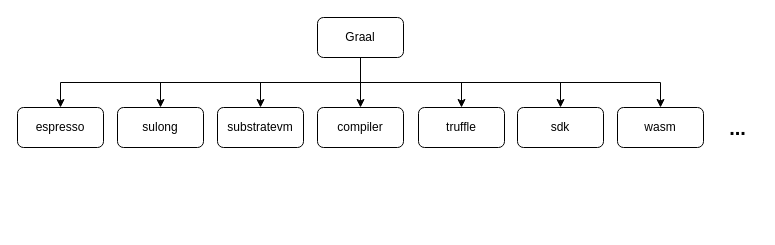
Before: GraalVM.drawio in f123888/Draw.IO, a draw.io diagram. Source tidied: cells renumbered, new cells numbered last; positions are measured from the earlier drawing's top-left corner, leaving out a move shared by most shapes. Both pictures are drawn from the tidied source at 100%, with x=0, y=0 at pixel (17, 17).
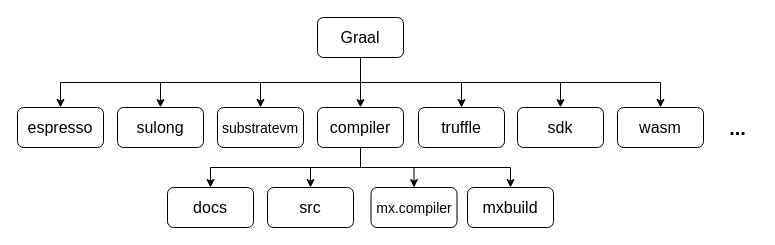
After the change.

Change to the diagram source:
```diff
@@
-    <mxCell id="9" value="Graal" style="rounded=1;whiteSpace=wrap;html=1;" parent="1" vertex="1">
+    <mxCell id="9" value="&lt;font style=&quot;font-size: 16px;&quot;&gt;Graal&lt;/font&gt;" style="rounded=1;whiteSpace=wrap;html=1;" parent="1" vertex="1">
       <mxGeometry x="300" width="86" height="40" as="geometry" />
     </mxCell>
-    <mxCell id="10" value="truffle" style="rounded=1;whiteSpace=wrap;html=1;" parent="1" vertex="1">
+    <mxCell id="10" value="truffle" style="rounded=1;whiteSpace=wrap;html=1;fontSize=16;" parent="1" vertex="1">
       <mxGeometry x="401" y="90" width="86" height="40" as="geometry" />
     </mxCell>
-    <mxCell id="11" value="sdk" style="rounded=1;whiteSpace=wrap;html=1;" parent="1" vertex="1">
+    <mxCell id="11" value="sdk" style="rounded=1;whiteSpace=wrap;html=1;fontSize=16;" parent="1" vertex="1">
       <mxGeometry x="500" y="90" width="86" height="40" as="geometry" />
     </mxCell>
+    <mxCell id="18" style="edgeStyle=orthogonalEdgeStyle;rounded=0;jettySize=auto;html=1;exitX=0.5;exitY=1;exitDx=0;exitDy=0;entryX=0.5;entryY=0;entryDx=0;entryDy=0;fontSize=16;" parent="1" edge="1" source="12" target="24">
+      <mxGeometry relative="1" as="geometry" />
+    </mxCell>
+    <mxCell id="19" style="edgeStyle=orthogonalEdgeStyle;rounded=0;jettySize=auto;html=1;exitX=0.5;exitY=1;exitDx=0;exitDy=0;entryX=0.5;entryY=0;entryDx=0;entryDy=0;fontSize=16;" parent="1" edge="1" source="12" target="22">
+      <mxGeometry relative="1" as="geometry" />
+    </mxCell>
+    <mxCell id="20" style="edgeStyle=orthogonalEdgeStyle;rounded=0;jettySize=auto;html=1;exitX=0.5;exitY=1;exitDx=0;exitDy=0;entryX=0.5;entryY=0;entryDx=0;entryDy=0;fontSize=16;" parent="1" edge="1" source="12" target="23">
+      <mxGeometry relative="1" as="geometry" />
+    </mxCell>
+    <mxCell id="21" style="edgeStyle=orthogonalEdgeStyle;rounded=0;jettySize=auto;html=1;exitX=0.5;exitY=1;exitDx=0;exitDy=0;entryX=0.5;entryY=0;entryDx=0;entryDy=0;fontSize=16;" parent="1" edge="1" source="12" target="25">
+      <mxGeometry relative="1" as="geometry" />
+    </mxCell>
-    <mxCell id="12" value="compiler" style="rounded=1;whiteSpace=wrap;html=1;" parent="1" vertex="1">
+    <mxCell id="12" value="compiler" style="rounded=1;whiteSpace=wrap;html=1;fontSize=16;" parent="1" vertex="1">
       <mxGeometry x="300" y="90" width="86" height="40" as="geometry" />
     </mxCell>
-    <mxCell id="13" value="substratevm" style="rounded=1;whiteSpace=wrap;html=1;" parent="1" vertex="1">
+    <mxCell id="13" value="&lt;font style=&quot;font-size: 14px;&quot;&gt;substratevm&lt;/font&gt;" style="rounded=1;whiteSpace=wrap;html=1;fontSize=16;" parent="1" vertex="1">
       <mxGeometry x="200" y="90" width="86" height="40" as="geometry" />
     </mxCell>
-    <mxCell id="14" value="sulong" style="rounded=1;whiteSpace=wrap;html=1;" parent="1" vertex="1">
+    <mxCell id="14" value="sulong" style="rounded=1;whiteSpace=wrap;html=1;fontSize=16;" parent="1" vertex="1">
       <mxGeometry x="100" y="90" width="86" height="40" as="geometry" />
     </mxCell>
-    <mxCell id="15" value="wasm" style="rounded=1;whiteSpace=wrap;html=1;" parent="1" vertex="1">
+    <mxCell id="15" value="wasm" style="rounded=1;whiteSpace=wrap;html=1;fontSize=16;" parent="1" vertex="1">
       <mxGeometry x="600" y="90" width="86" height="40" as="geometry" />
     </mxCell>
-    <mxCell id="16" value="&lt;span style=&quot;text-align: left;&quot;&gt;espresso&lt;/span&gt;" style="rounded=1;whiteSpace=wrap;html=1;" parent="1" vertex="1">
+    <mxCell id="16" value="&lt;span style=&quot;text-align: left;&quot;&gt;espresso&lt;/span&gt;" style="rounded=1;whiteSpace=wrap;html=1;fontSize=16;" parent="1" vertex="1">
       <mxGeometry y="90" width="86" height="40" as="geometry" />
     </mxCell>
@@
+    <mxCell id="22" value="src" style="rounded=1;whiteSpace=wrap;html=1;fontSize=16;" parent="1" vertex="1">
+      <mxGeometry x="250" y="170" width="86" height="40" as="geometry" />
+    </mxCell>
+    <mxCell id="23" value="&lt;font style=&quot;font-size: 14px;&quot;&gt;mx.compiler&lt;/font&gt;" style="rounded=1;whiteSpace=wrap;html=1;fontSize=16;" parent="1" vertex="1">
+      <mxGeometry x="353.5" y="170" width="86" height="40" as="geometry" />
+    </mxCell>
+    <mxCell id="24" value="docs" style="rounded=1;whiteSpace=wrap;html=1;fontSize=16;" parent="1" vertex="1">
+      <mxGeometry x="150" y="170" width="86" height="40" as="geometry" />
+    </mxCell>
+    <mxCell id="25" value="mxbuild" style="rounded=1;whiteSpace=wrap;html=1;fontSize=16;" parent="1" vertex="1">
+      <mxGeometry x="450" y="170" width="86" height="40" as="geometry" />
+    </mxCell>
```
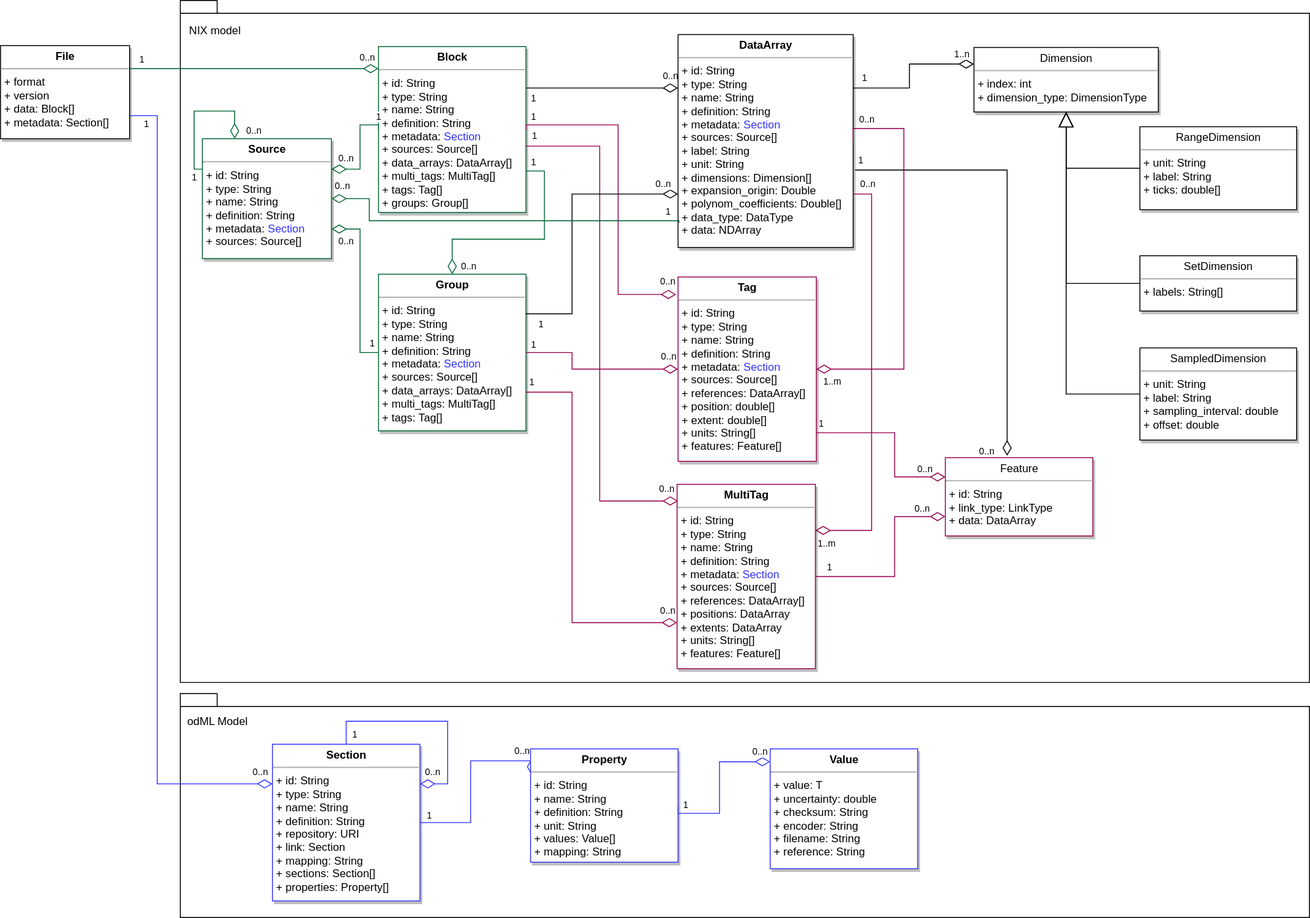
The draw.io diagram nix/flowcharts/Nix_DataModel_v1.3.2a.svg in mpsonntag/prodoc, before a commit. Source tidied: cells renumbered, new cells last; positions are measured from the earlier drawing's top-left corner, leaving out a move shared by most shapes.
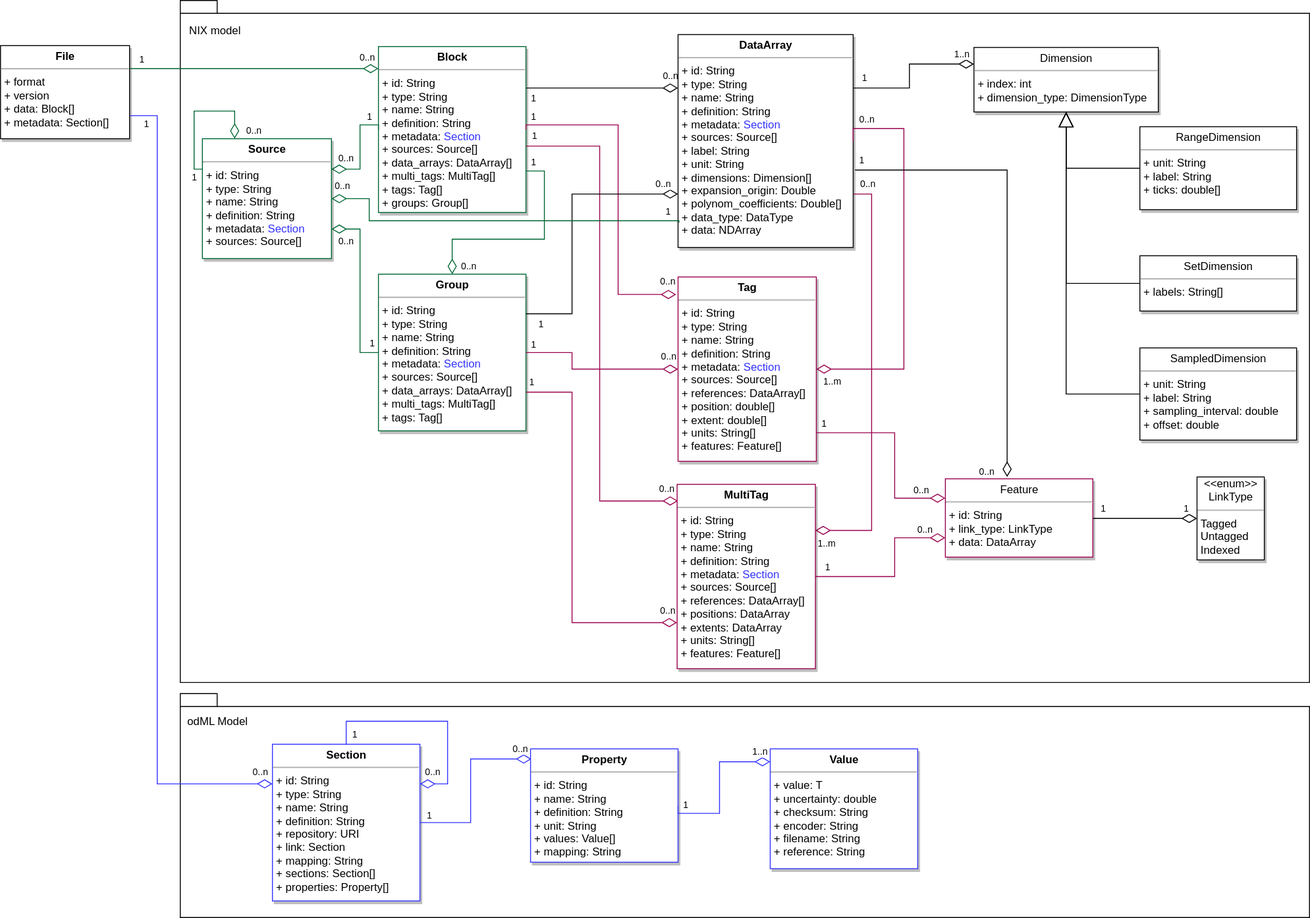
After the commit.

Commit message:
[nix] update nix data model chart

What changed in the source:
```diff
@@ -69,7 +69,7 @@
     </mxCell>
     <mxCell id="16" value="1" style="text;html=1;align=center;verticalAlign=middle;labelBackgroundColor=#ffffff;fontSize=10;" parent="15" vertex="1">
       <mxGeometry x="0.93" relative="1" as="geometry">
-        <mxPoint y="-11" as="offset" />
+        <mxPoint x="-10" y="-11" as="offset" />
       </mxGeometry>
     </mxCell>
     <mxCell id="17" value="0..n" style="text;html=1;align=center;verticalAlign=middle;labelBackgroundColor=#ffffff;fontSize=10;" parent="15" vertex="1">
@@ -211,7 +211,7 @@
     <mxCell id="47" style="edgeStyle=orthogonalEdgeStyle;rounded=0;html=1;exitX=0;exitY=0.25;startArrow=diamondThin;startFill=0;startSize=14;endArrow=none;endFill=0;endSize=6;jettySize=auto;fontSize=10;strokeColor=#99004D;entryX=1;entryY=0.845;entryPerimeter=0;" parent="1" edge="1" source="50" target="26">
       <mxGeometry relative="1" as="geometry">
         <Array as="points">
-          <mxPoint x="970" y="517" />
+          <mxPoint x="970" y="540" />
           <mxPoint x="970" y="469" />
         </Array>
       </mxGeometry>
@@ -227,7 +227,7 @@
       </mxGeometry>
     </mxCell>
     <mxCell id="50" value="&lt;p style=&quot;margin: 0px ; margin-top: 4px ; text-align: center&quot;&gt;Feature&lt;/p&gt;&lt;hr&gt;&amp;nbsp;+ id: String&lt;br&gt;&amp;nbsp;+ link_type: LinkType&lt;br&gt;&amp;nbsp;+ data: DataArray" style="shadow=1;fillColor=#FFFFFF;gradientColor=none;verticalAlign=top;align=left;overflow=fill;fontSize=12;fontFamily=Helvetica;html=1;strokeColor=#99004D;" parent="1" vertex="1">
-      <mxGeometry x="1025" y="496" width="160" height="85" as="geometry" />
+      <mxGeometry x="1025" y="519" width="160" height="85" as="geometry" />
     </mxCell>
     <mxCell id="51" style="edgeStyle=orthogonalEdgeStyle;rounded=0;html=1;exitX=0;exitY=0.25;startArrow=diamondThin;startFill=0;startSize=14;endArrow=none;endFill=0;endSize=6;jettySize=auto;fontSize=10;strokeColor=#3333FF;entryX=1;entryY=0.75;" parent="1" edge="1" source="54" target="4">
       <mxGeometry relative="1" as="geometry">
@@ -251,12 +251,7 @@
       <mxGeometry x="295" y="807" width="160" height="170" as="geometry" />
     </mxCell>
     <mxCell id="55" style="edgeStyle=orthogonalEdgeStyle;rounded=0;html=1;exitX=0.006;exitY=0.093;entryX=1;entryY=0.5;startArrow=diamondThin;startFill=0;startSize=14;endArrow=none;endFill=0;endSize=6;jettySize=auto;fontSize=10;exitPerimeter=0;strokeColor=#3333FF;" parent="1" edge="1" source="58" target="54">
-      <mxGeometry relative="1" as="geometry">
-        <Array as="points">
-          <mxPoint x="510" y="825" />
-          <mxPoint x="510" y="892" />
-        </Array>
-      </mxGeometry>
+      <mxGeometry relative="1" as="geometry" />
     </mxCell>
     <mxCell id="56" value="1" style="text;html=1;align=center;verticalAlign=middle;labelBackgroundColor=#ffffff;fontSize=10;" parent="55" vertex="1">
       <mxGeometry x="0.87" y="-3" relative="1" as="geometry">
@@ -284,7 +279,7 @@
         <mxPoint x="8" y="-10" as="offset" />
       </mxGeometry>
     </mxCell>
-    <mxCell id="61" value="0..n" style="text;html=1;align=center;verticalAlign=middle;labelBackgroundColor=#ffffff;fontSize=10;" parent="59" vertex="1">
+    <mxCell id="61" value="1..n" style="text;html=1;align=center;verticalAlign=middle;labelBackgroundColor=#ffffff;fontSize=10;" parent="59" vertex="1">
       <mxGeometry x="-0.91" y="2" relative="1" as="geometry">
         <mxPoint x="-4" y="-14" as="offset" />
       </mxGeometry>
@@ -390,7 +385,7 @@
     <mxCell id="81" style="edgeStyle=orthogonalEdgeStyle;rounded=0;html=1;exitX=0;exitY=0.75;startArrow=diamondThin;startFill=0;startSize=14;endArrow=none;endFill=0;endSize=6;jettySize=auto;fontSize=10;strokeColor=#99004D;entryX=1;entryY=0.5;" parent="1" edge="1" source="50" target="37">
       <mxGeometry relative="1" as="geometry">
         <Array as="points">
-          <mxPoint x="970" y="560" />
+          <mxPoint x="970" y="583" />
           <mxPoint x="970" y="625" />
         </Array>
       </mxGeometry>
@@ -436,5 +431,21 @@
         <mxPoint x="-53" y="145" as="offset" />
       </mxGeometry>
     </mxCell>
+    <mxCell id="90" value="&lt;div align=&quot;center&quot;&gt;&amp;lt;&amp;lt;enum&amp;gt;&amp;gt;&lt;br&gt;LinkType&lt;/div&gt;&lt;hr&gt;&amp;nbsp;Tagged&lt;br&gt;&amp;nbsp;Untagged&lt;br&gt;&amp;nbsp;Indexed" style="shadow=1;fillColor=#FFFFFF;gradientColor=none;verticalAlign=top;align=left;overflow=fill;fontSize=12;fontFamily=Helvetica;html=1;direction=south;" parent="1" vertex="1">
+      <mxGeometry x="1298" y="517" width="73" height="90" as="geometry" />
+    </mxCell>
+    <mxCell id="91" style="edgeStyle=orthogonalEdgeStyle;rounded=0;html=1;exitX=0.5;exitY=1;entryX=1;entryY=0.5;startArrow=diamondThin;startFill=0;startSize=14;endArrow=none;endFill=0;endSize=6;jettySize=auto;fontSize=10;" parent="1" edge="1" source="90" target="50">
+      <mxGeometry relative="1" as="geometry" />
+    </mxCell>
+    <mxCell id="92" value="1" style="text;html=1;align=center;verticalAlign=middle;labelBackgroundColor=#ffffff;fontSize=10;" parent="91" vertex="1">
+      <mxGeometry x="0.95" y="-1" relative="1" as="geometry">
+        <mxPoint x="8" y="-11" as="offset" />
+      </mxGeometry>
+    </mxCell>
+    <mxCell id="93" value="1" style="text;html=1;align=center;verticalAlign=middle;labelBackgroundColor=#ffffff;fontSize=10;" parent="91" vertex="1">
+      <mxGeometry x="-0.96" y="1" relative="1" as="geometry">
+        <mxPoint x="-9" y="-13" as="offset" />
+      </mxGeometry>
+    </mxCell>
   </root>
 </mxGraphModel>
```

**What you need to do**
Using the data above, return each line that includes the word "truffle".

**Output for this task**
-    <mxCell id="10" value="truffle" style="rounded=1;whiteSpace=wrap;html=1;" parent="1" vertex="1">
+    <mxCell id="10" value="truffle" style="rounded=1;whiteSpace=wrap;html=1;fontSize=16;" parent="1" vertex="1">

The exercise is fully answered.